Archive for the ‘PHP’ Category

An introduction to PHP’s static scoping

Thursday, July 29th, 2010

The static keyword is a core feature of PHP’s object oriented programming. Unfortunately, there doesn’t seem to be much in the way of easy introductions available online, so I’d like to give a brief overview of how the keyword functions, and how it should be used.

PHP actually has two distinct uses for the static keyword. The first and most common usage is related class method and property scoping, the second to variable scoping within in a single function. (more…)

Includes are not functions

Wednesday, July 28th, 2010

Over the last week I’ve been working with a commercial PHP eCommerce package. Amongst some shockingly bad code one of the patterns that has stood out has been the use of includes a kind of pseudo-function. Dozens of files in the application are in the following format. (more…)

Digging deeper into PHP’s static scoping

Friday, March 19th, 2010

Redditor troelskn made an interesting observation about my recent blog post about Singletons, pointing out that static variables defined within a method behave completely differently to regular static properties. I use static method variables often but still found this behaviour surprising. I decided this was a good opportunity to find out exactly how static methods, properties and variables work in PHP. (more…)

Singletons: What can they teach us about PHP?

Wednesday, March 10th, 2010

Why would I be showing you how implement singletons in PHP? Don’t I know that the singleton pattern suffers from obvious shortcomings? Of course I do, but I have an ulterior motive. Singletons are a simple way to show off some of the features of PHP you probably don’t get to see and use too often. Now we’ve got that covered let’s see some code. If you haven’t seen a Singleton before the premise is simple: there should only ever be one instance of our class. (more…)

Simple Atom / RSS Reader for PHP

Monday, February 8th, 2010

I was recently looking for a simple RSS reader for PHP. There are a few out there, like Magpie RSS. These seem like adequate projects, but much too high level for the scripts I was throwing together. I need to read a couple of different feed formats: namely WordPress’ RSS feed and Flickr’s Atom feeds. I decided to put together a single-class implementation which didn’t do anything more than the bare minimum.


Abusing the Cache: Tracking Users without Cookies

Friday, January 29th, 2010

I’ve been doing a little bit of research into ways to misuse browser history and cache and came across a very simple technique for tracking users without the need for cookies. Firstly, a demo. If you watch the HTTP requests you’ll see that there are no cookies being used.


Securing Your PHP Code – Databases

Saturday, April 5th, 2008

SQL injection is a well trodden topic so I won’t go into too much detail.

For those who don’t know, the problem occurs when you fail to properly escape variables being placed into your strings. For example the SQL statement "SELECT * FROM users WHERE name = '$name'" will fail if $name is set to ' or '1' = '1. The string will be expanded to produce SELECT * FROM users WHERE name = '' or '1' = '1'. This is obviously not what you wanted, and could lead to very bad results when coupled with DELETE or UPDATE queries.

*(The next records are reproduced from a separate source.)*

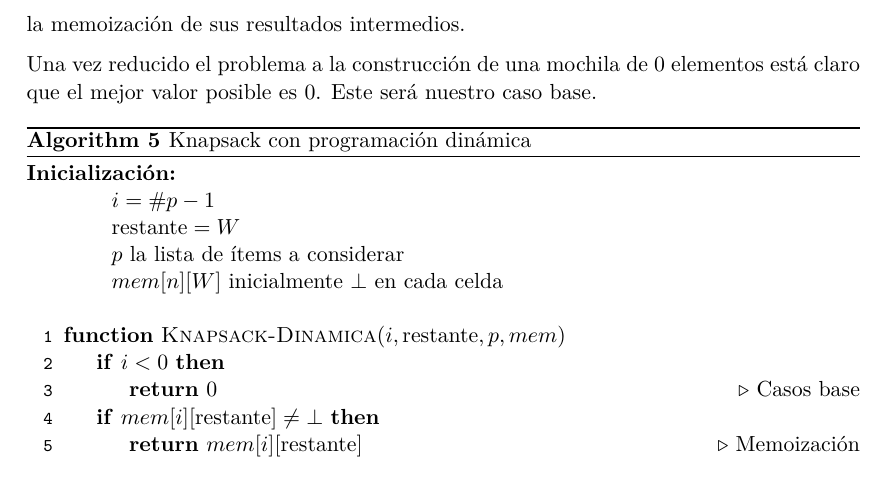
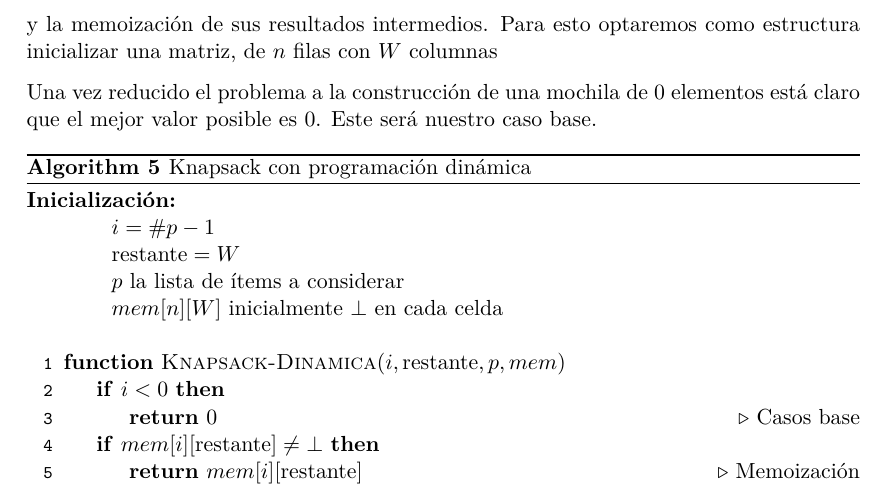
Before and after one commit to iglosiggio/algo3-tp1, a LaTeX document (mochila.tex): part of page 7 of 12, cut so that both start at the same text. Compiled offline with pdfLaTeX.

Commit message:
corregir: explicación uniforme, dinamica usa matriz

```diff
--- a/mochila.tex
+++ b/mochila.tex
@@ -454,7 +454,7 @@ elemento (dado que no se exceda en peso) o ignorándolo.
 
 Construiremos un algoritmo \emph{top-down} (consideramos el problema completo y
 lo dividimos hasta llegar a problemas triviales) con dos partes, un algoritmo
-recursivo simple y la memoización de sus resultados intermedios.
+recursivo simple y la memoización de sus resultados intermedios. Para esto optaremos como estructura inicializar una matriz, de $n$ filas con $W$ columnas
 
 Una vez reducido el problema a la construcción de una mochila de $0$ elementos
 está claro que el mejor valor posible es $0$. Este será nuestro caso base.
```
Also changed, not shown: mochila.tex (2 more changed lines).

Securing Your PHP Code – Server Security

Saturday, April 5th, 2008

When protecting your server environment you’ll want to ensure that two things happen. Firstly, you’ll want to keep your scripts from prying eyes; you want to make sure that you don’t accept input that will break your code. Secondly, and most importantly, you want to stop anyone from executing their own code on your servers.


Securing Your PHP Code – XSS

Saturday, April 5th, 2008

Today I’m going to start a three part series looking at security issues affecting web developers. The specifics apply to PHP developers, but the general concepts carry across all technologies.

Any significant website is going to consist of three core layers: the client side code (HTML and JavaScript), server code (PHP) and a storage layer (MySQL). As a developer you should be aware of the security implications of each layer of technology and how you can best secure your code.